◆ **Exercise**
Apart from any images, the entries are to be output exactly.

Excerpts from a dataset
########

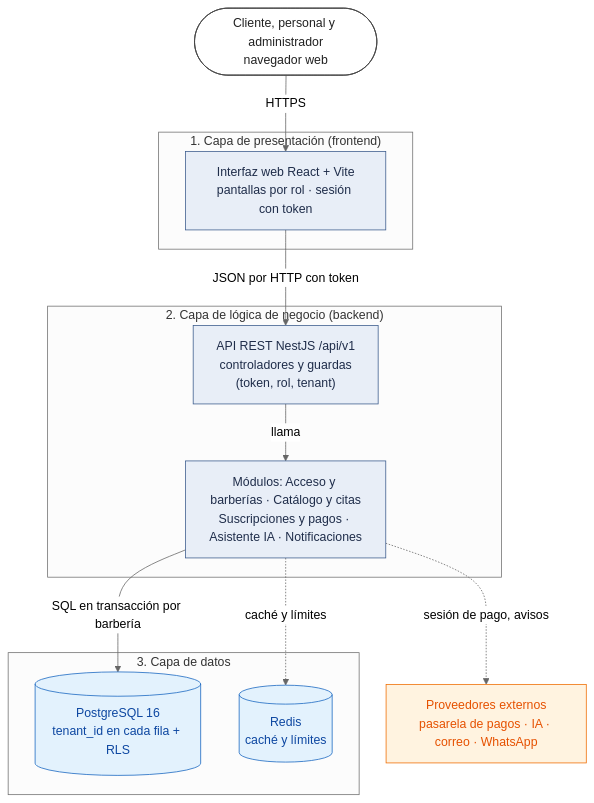
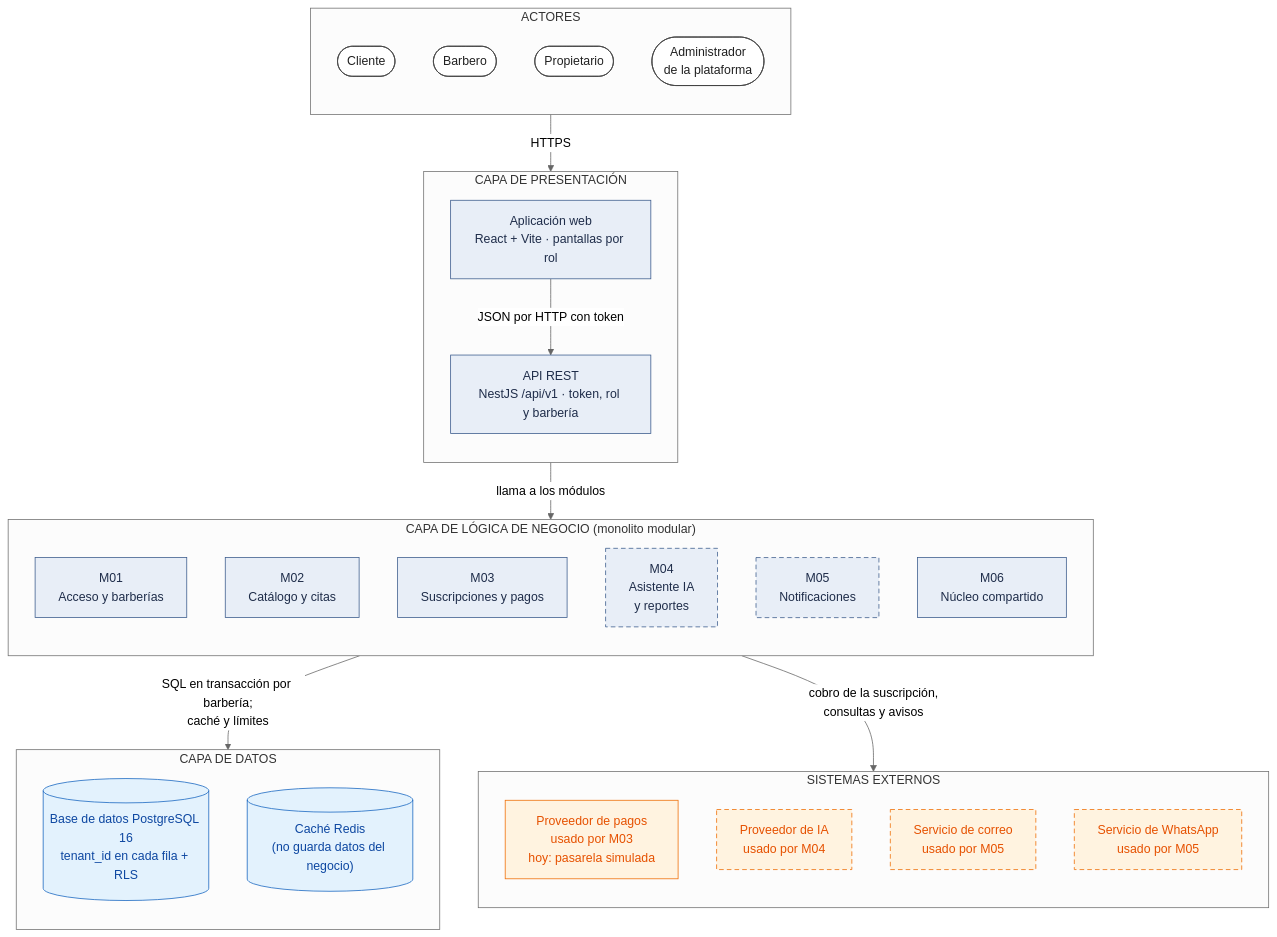
Before and after one commit to semcham/proyecto-final-barberia-ayacucho: the diagram in docs/02-arquitectura-software/arquitectura-inicial.md, drawn with Mermaid (neutral theme). The commit also changed other lines of this file and 3 other files, not shown here.

Commit message:
docs(arquitectura): diagrama de arquitectura inicial por capas y vista de monolito modular con capas

````diff
--- a/docs/02-arquitectura-software/arquitectura-inicial.md
+++ b/docs/02-arquitectura-software/arquitectura-inicial.md
@@ -18,28 +18,59 @@
 ```mermaid
 flowchart TB
-    USR(["Cliente, personal y administrador<br/>navegador web"]):::persona
-    subgraph P["1. Capa de presentación (frontend)"]
-        UI["Interfaz web React + Vite<br/>pantallas por rol · sesión con token"]
+    subgraph ACT["ACTORES"]
+        direction TB
+        CLI(["Cliente"])
+        BAR(["Barbero"])
+        OWN(["Propietario"])
+        ADM(["Administrador<br/>de la plataforma"])
     end
-    subgraph N["2. Capa de lógica de negocio (backend)"]
-        API["API REST NestJS /api/v1<br/>controladores y guardas<br/>(token, rol, tenant)"]
-        SV["Módulos: Acceso y barberías · Catálogo y citas<br/>Suscripciones y pagos · Asistente IA · Notificaciones"]
+
+    subgraph PRE["CAPA DE PRESENTACIÓN"]
+        direction TB
+        WEB["Aplicación web<br/>React + Vite · pantallas por rol"]
+        API["API REST<br/>NestJS /api/v1 · token, rol y barbería"]
     end
-    subgraph D["3. Capa de datos"]
-        DB[("PostgreSQL 16<br/>tenant_id en cada fila + RLS")]
-        RC[("Redis<br/>caché y límites")]
+
+    subgraph NEG["CAPA DE LÓGICA DE NEGOCIO (monolito modular)"]
+        direction TB
+        M01["M01<br/>Acceso y barberías"]
+        M02["M02<br/>Catálogo y citas"]
+        M03["M03<br/>Suscripciones y pagos"]
+        M04["M04<br/>Asistente IA<br/>y reportes"]
+        M05["M05<br/>Notificaciones"]
+        M06["M06<br/>Núcleo compartido"]
     end
-    EXT["Proveedores externos<br/>pasarela de pagos · IA · correo · WhatsApp"]:::externo
-    USR -->|"HTTPS"| UI
-    UI -->|"JSON por HTTP con token"| API
-    API -->|"llama"| SV
-    SV -->|"SQL en transacción por barbería"| DB
-    SV -.->|"caché y límites"| RC
-    SV -.->|"sesión de pago, avisos"| EXT
+
+    subgraph DAT["CAPA DE DATOS"]
+        direction TB
+        PG[("Base de datos PostgreSQL 16<br/>tenant_id en cada fila + RLS")]
+        RD[("Caché Redis<br/>(no guarda datos del negocio)")]
+    end
+
+    subgraph EXT["SISTEMAS EXTERNOS"]
+        direction TB
+        PAY["Proveedor de pagos<br/>usado por M03<br/>hoy: pasarela simulada"]
+        AI["Proveedor de IA<br/>usado por M04"]
+        MAIL["Servicio de correo<br/>usado por M05"]
+        WA["Servicio de WhatsApp<br/>usado por M05"]
+    end
+
+    WEB -->|"JSON por HTTP con token"| API
+    ACT -->|"HTTPS"| PRE
+    PRE -->|"llama a los módulos"| NEG
+    NEG -->|"SQL en transacción por barbería;<br/>caché y límites"| DAT
+    NEG -->|"cobro de la suscripción,<br/>consultas y avisos"| EXT
+
     classDef persona fill:#ffffff,stroke:#424242,color:#212121
     classDef app fill:#e8eef7,stroke:#3b5b8c,color:#1f2d4a
     classDef datos fill:#e3f2fd,stroke:#1565c0,color:#0d47a1
     classDef externo fill:#fff3e0,stroke:#ef6c00,color:#e65100
-    class UI,API,SV app
-    class DB,RC datos
+    classDef planificado fill:#e8eef7,stroke:#3b5b8c,color:#1f2d4a,stroke-dasharray:6 4
+    classDef extplan fill:#fff3e0,stroke:#ef6c00,color:#e65100,stroke-dasharray:6 4
+    class CLI,BAR,OWN,ADM persona
+    class WEB,API,M01,M02,M03,M06 app
+    class M04,M05 planificado
+    class PG,RD datos
+    class PAY externo
+    class AI,MAIL,WA extplan
 ```
````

########

◆ **Output of the exercise**
Before and after one commit to semcham/proyecto-final-barberia-ayacucho: the diagram in docs/02-arquitectura-software/arquitectura-inicial.md, drawn with Mermaid (neutral theme). The commit also changed other lines of this file and 3 other files, not shown here.

Commit message:
docs(arquitectura): diagrama de arquitectura inicial por capas y vista de monolito modular con capas

````diff
--- a/docs/02-arquitectura-software/arquitectura-inicial.md
+++ b/docs/02-arquitectura-software/arquitectura-inicial.md
@@ -18,28 +18,59 @@
 ```mermaid
 flowchart TB
-    USR(["Cliente, personal y administrador<br/>navegador web"]):::persona
-    subgraph P["1. Capa de presentación (frontend)"]
-        UI["Interfaz web React + Vite<br/>pantallas por rol · sesión con token"]
+    subgraph ACT["ACTORES"]
+        direction TB
+        CLI(["Cliente"])
+        BAR(["Barbero"])
+        OWN(["Propietario"])
+        ADM(["Administrador<br/>de la plataforma"])
     end
-    subgraph N["2. Capa de lógica de negocio (backend)"]
-        API["API REST NestJS /api/v1<br/>controladores y guardas<br/>(token, rol, tenant)"]
-        SV["Módulos: Acceso y barberías · Catálogo y citas<br/>Suscripciones y pagos · Asistente IA · Notificaciones"]
+
+    subgraph PRE["CAPA DE PRESENTACIÓN"]
+        direction TB
+        WEB["Aplicación web<br/>React + Vite · pantallas por rol"]
+        API["API REST<br/>NestJS /api/v1 · token, rol y barbería"]
     end
-    subgraph D["3. Capa de datos"]
-        DB[("PostgreSQL 16<br/>tenant_id en cada fila + RLS")]
-        RC[("Redis<br/>caché y límites")]
+
+    subgraph NEG["CAPA DE LÓGICA DE NEGOCIO (monolito modular)"]
+        direction TB
+        M01["M01<br/>Acceso y barberías"]
+        M02["M02<br/>Catálogo y citas"]
+        M03["M03<br/>Suscripciones y pagos"]
+        M04["M04<br/>Asistente IA<br/>y reportes"]
+        M05["M05<br/>Notificaciones"]
+        M06["M06<br/>Núcleo compartido"]
     end
-    EXT["Proveedores externos<br/>pasarela de pagos · IA · correo · WhatsApp"]:::externo
-    USR -->|"HTTPS"| UI
-    UI -->|"JSON por HTTP con token"| API
-    API -->|"llama"| SV
-    SV -->|"SQL en transacción por barbería"| DB
-    SV -.->|"caché y límites"| RC
-    SV -.->|"sesión de pago, avisos"| EXT
+
+    subgraph DAT["CAPA DE DATOS"]
+        direction TB
+        PG[("Base de datos PostgreSQL 16<br/>tenant_id en cada fila + RLS")]
+        RD[("Caché Redis<br/>(no guarda datos del negocio)")]
+    end
+
+    subgraph EXT["SISTEMAS EXTERNOS"]
+        direction TB
+        PAY["Proveedor de pagos<br/>usado por M03<br/>hoy: pasarela simulada"]
+        AI["Proveedor de IA<br/>usado por M04"]
+        MAIL["Servicio de correo<br/>usado por M05"]
+        WA["Servicio de WhatsApp<br/>usado por M05"]
+    end
+
+    WEB -->|"JSON por HTTP con token"| API
+    ACT -->|"HTTPS"| PRE
+    PRE -->|"llama a los módulos"| NEG
+    NEG -->|"SQL en transacción por barbería;<br/>caché y límites"| DAT
+    NEG -->|"cobro de la suscripción,<br/>consultas y avisos"| EXT
+
     classDef persona fill:#ffffff,stroke:#424242,color:#212121
     classDef app fill:#e8eef7,stroke:#3b5b8c,color:#1f2d4a
     classDef datos fill:#e3f2fd,stroke:#1565c0,color:#0d47a1
     classDef externo fill:#fff3e0,stroke:#ef6c00,color:#e65100
-    class UI,API,SV app
-    class DB,RC datos
+    classDef planificado fill:#e8eef7,stroke:#3b5b8c,color:#1f2d4a,stroke-dasharray:6 4
+    classDef extplan fill:#fff3e0,stroke:#ef6c00,color:#e65100,stroke-dasharray:6 4
+    class CLI,BAR,OWN,ADM persona
+    class WEB,API,M01,M02,M03,M06 app
+    class M04,M05 planificado
+    class PG,RD datos
+    class PAY externo
+    class AI,MAIL,WA extplan
 ```
````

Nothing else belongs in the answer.